What is DevOps?
DevOps is a set of practices that combine software development and IT operations. The objective is to decrease the systems development life cycle without compromising software quality.
The word DevOps is created by combining the words “development” and “operations.” DevOps is considered a cultural shift by combining development and IT operations instead of functioning in siloed teams. DevOps teams can produce high quality code more quickly as they continuously move through the phases of the DevOps lifecycle. Additional benefits include improved collaboration, better security, and the infrastructure and development processes can be managed at scale.
DevOps practices use correct tooling to aid in quicker innovation. Examples of these tools include frequent and incremental updates, microservices architecture, infrastructure automation, and good monitoring and logging.
There are many different ways to automate and improve DevOps metrics.

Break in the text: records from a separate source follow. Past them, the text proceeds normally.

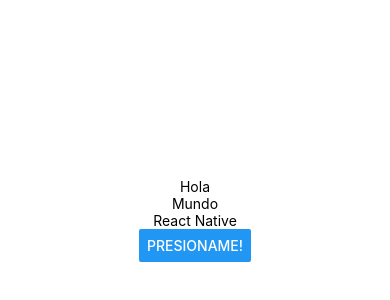
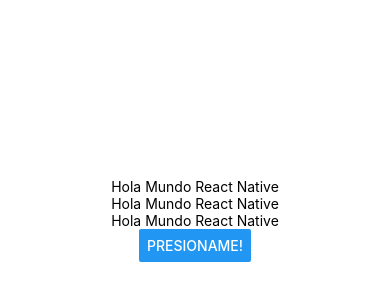
Before and after one commit to MarioBrnal10/PM192, a React Native app in the folder my-blank/: screen / in a window 390 px wide. Shown: the part 202-502 px from the top of the page. Built offline with nearby package versions, Linux system fonts and the light colour scheme.

Commit message:
USO DE STATE

```diff
--- a/my-blank/App.js
+++ b/my-blank/App.js
@@ -1,11 +1,13 @@
 /*Zona 1: Importaciones*/
 import { StatusBar } from 'expo-status-bar';
 import { StyleSheet, Text, View, Button } from 'react-native';
+import React, { useState } from 'react';
 
-const Texto=(props)=>{
-  const {children}=props
+const Texto=()=>{
+  const [contenido, setContenido]=useState('Hola Mundo React Native');
+  const actualizarTexto=()=>{setContenido('Estado Actualizado!')};
   return(
-    <Text>{children}</Text>
+    <Text onPress={actualizarTexto}>{contenido}</Text>
   )
 }
 
@@ -15,9 +17,9 @@
   return (
     <View style={styles.container}>
 
-      <Texto>Hola</Texto>
-      <Texto>Mundo</Texto>
-      <Texto>React Native</Texto>
+      <Texto></Texto>
+      <Texto></Texto>
+      <Texto></Texto>
 
       <Button title='Presioname!'></Button>
       <StatusBar style="auto" />
```
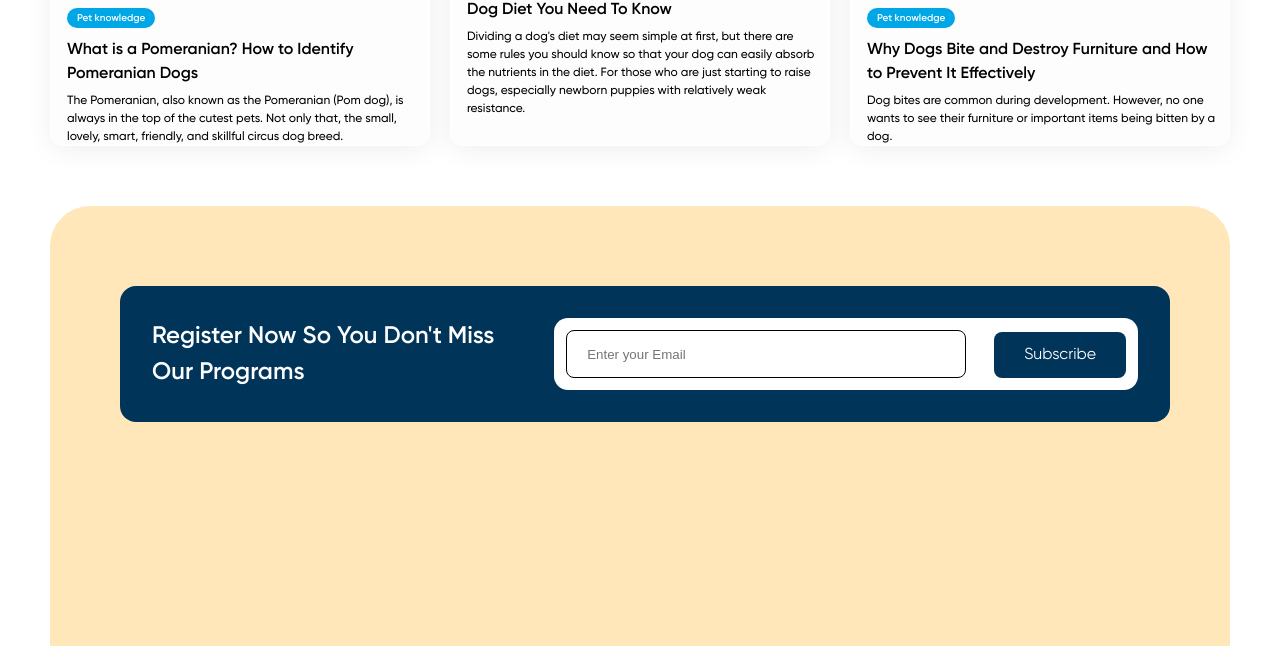
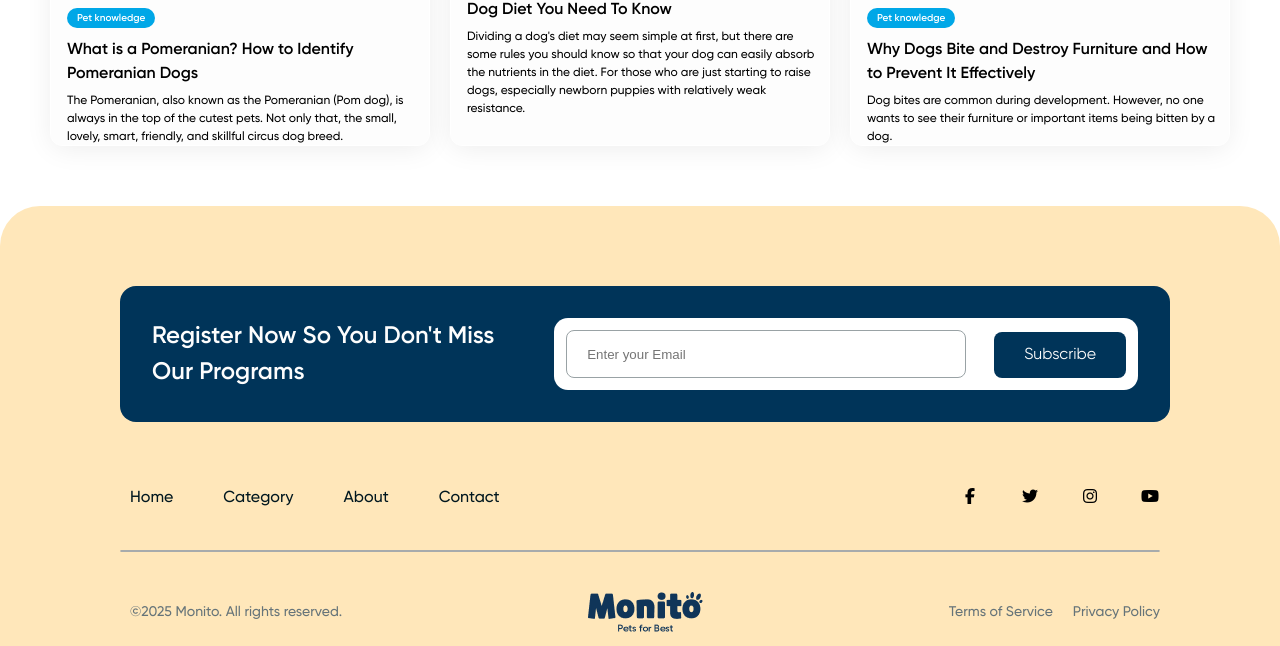
Before and after one commit to Aziza5111/Monito-project, a plain HTML site: page index.html in a window 1280 px wide. Shown: the part 4301-4947 px from the top of the page. Drawn offline with Linux system fonts and the light colour scheme.

Commit message:
Project finished

```diff
--- a/index.html
+++ b/index.html
@@ -668,6 +668,29 @@
             />
             <a href="#" class="subscribe-btn">Subscribe</a>
           </div>
+          <div class="footer-nav">
+            <ul class="body16-medium">
+              <li><a href="#">Home</a></li>
+              <li><a href="#">Category</a></li>
+              <li><a href="#">About</a></li>
+              <li><a href="#">Contact</a></li>
+            </ul>
+            <div class="our-social-networks">
+              <a href="#"><i class="fa-brands fa-facebook-f"></i></a>
+              <a href="#"><i class="fa-brands fa-twitter"></i></a>
+              <a href="#"><i class="fa-brands fa-instagram"></i></a>
+              <a href="#"><i class="fa-brands fa-youtube"></i></a>
+            </div>
+          </div>
+          <div class="horizontal"></div>
+          <div class="footer-end">
+            <p class="body14-medium">&copy;2025 Monito. All rights reserved.</p>
+            <img src="/SRC/Monito-icons/Frame.png" alt="Frame" />
+          <div class="privacy">
+              <a href="#" class="body14-medium">Terms of Service</a>
+            <a href="#" class="body14-medium">Privacy Policy</a>
+          </div>
+          </div>
         </div>
       </div>
     </footer>
--- a/styles/sass/Partials/_footer.scss
+++ b/styles/sass/Partials/_footer.scss
@@ -1,11 +1,11 @@
 #footer {
+  background-color: #ffe7ba;
+  border-top-left-radius: 40px;
+  border-top-right-radius: 40px;
   .footer {
     width: 1440px;
     height: 440px;
     margin-top: 60px;
-    background-color: #ffe7ba;
-    border-top-left-radius: 40px;
-    border-top-right-radius: 40px;
     position: relative;
   }
 
@@ -35,7 +35,7 @@
         width: 400px;
         height: 48px;
         border-radius: 50px;
-        border: 1px solid black;
+        border: 1px solid #99a2a5;
         border-radius: 8px;
         padding: 0 20px;
         margin: 12px;
@@ -57,4 +57,43 @@
       }
     }
   }
+
+  .footer-nav {
+    @include flex-between;
+    align-items: center;
+    margin: 200px 10px 0;
+  }
+  .body16-medium {
+    color: #00171f;
+    @include flex-center;
+    gap: 50px;
+  }
+  .our-social-networks {
+    @include flex-center;
+    gap: 40px;
+  }
+  .horizontal {
+    border: 1px solid #a7abac;
+    border-radius: 1px;
+    width: 1040px;
+    height: 0.5px;
+    margin-top: 40px;
+  }
+  .footer-end {
+    @include flex-between;
+    align-items: center;
+    margin: 40px 130px;
+
+    p {
+      margin-left: -120px;
+    }
+    .privacy {
+      @include flex-center;
+      gap: 20px;
+      margin-right: -120px;
+    }
+    .body14-medium {
+      color: #667479;
+    }
+  }
 }
```
Also changed, not shown: SRC/Monito-icons/Facebook - Negative.png (deleted), SRC/Monito-icons/Instagram - Negative.png (deleted), SRC/Monito-icons/Twitter - Negative.png (deleted), SRC/Monito-icons/YouTube - Negative.png (deleted), styles/css/main.css, 1 other file.
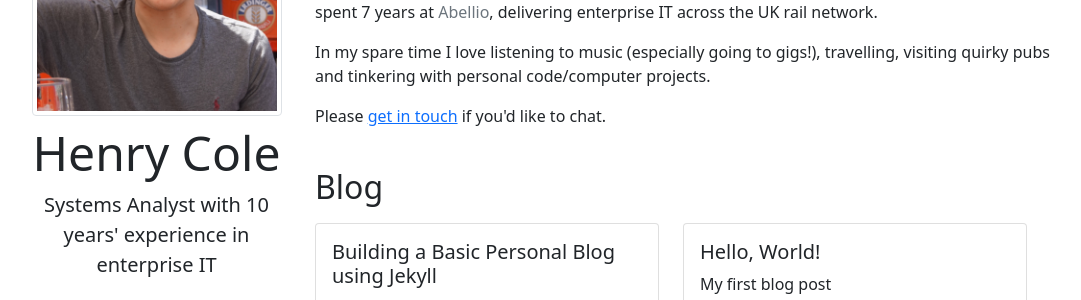
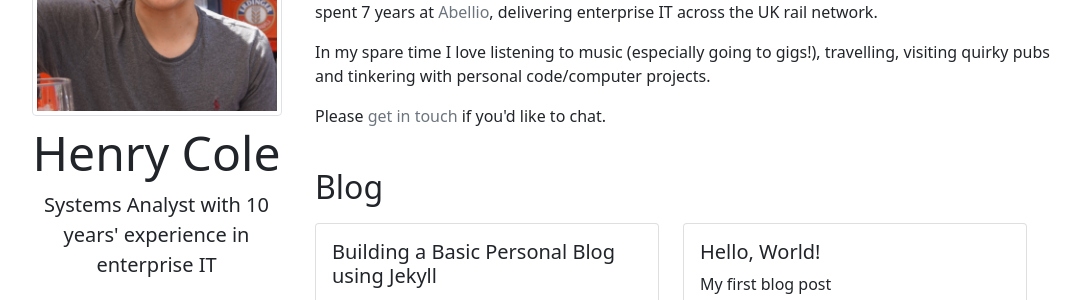
Before and after one commit to hcuk94/henry-personal-website, a Jekyll site: the page built from index.html, in a window 1280 px wide. Shown: the part 158-458 px from the top of the page, without its empty margins (56-1137 px from the left). Built offline with Jekyll 4.4.1, drawn with Linux system fonts in a browser that asks for light colours.

Commit message:
fixed styling on 'get in touch' anchor link

```diff
--- a/index.html
+++ b/index.html
@@ -10,7 +10,7 @@ layout: default
   Previously, I spent 7 years at <a class="text-muted text-decoration-none" href="https://www.abellio.com/" target="_blank">Abellio</a>,
   delivering enterprise IT across the UK rail network.</p>
 <p>In my spare time I love listening to music (especially going to gigs!), travelling, visiting quirky pubs and tinkering with personal code/computer projects.</p>
-<p>Please <a href="/#contact">get in touch</a> if you'd like to chat.</p>
+<p>Please <a class="text-muted text-decoration-none" href="/#contact">get in touch</a> if you'd like to chat.</p>
 </div>
 <!-- Blog -->
 <div class="row">
```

These include:
- Workflow (for example: using support tickets)
- Knowledge (when there is an incident, the service management tool should automatically generate knowledge and documentation)
- Escalation (a problem is referred to the person who can fix it and not necessarily follow a linear escalation path)
Cloud computing has become more important recently as industry is making a shift to cloud-native, microserve-based applications. Now teams can quickly create cloud environments without the hassle of purchasing, configuring, and maintaining physical hardware.
Benefits of DevOps
Continuous integration and continuous delivery allow for more frequent releases
Ability to maintain systems more stable and reliable
Improved collaboration developes through ownership and accountabilty
Innovating more quickly and adapting to change drives increased effeciency
Infrustrucure as code helps operate and manage processes at scale
Policy as code will help maintain security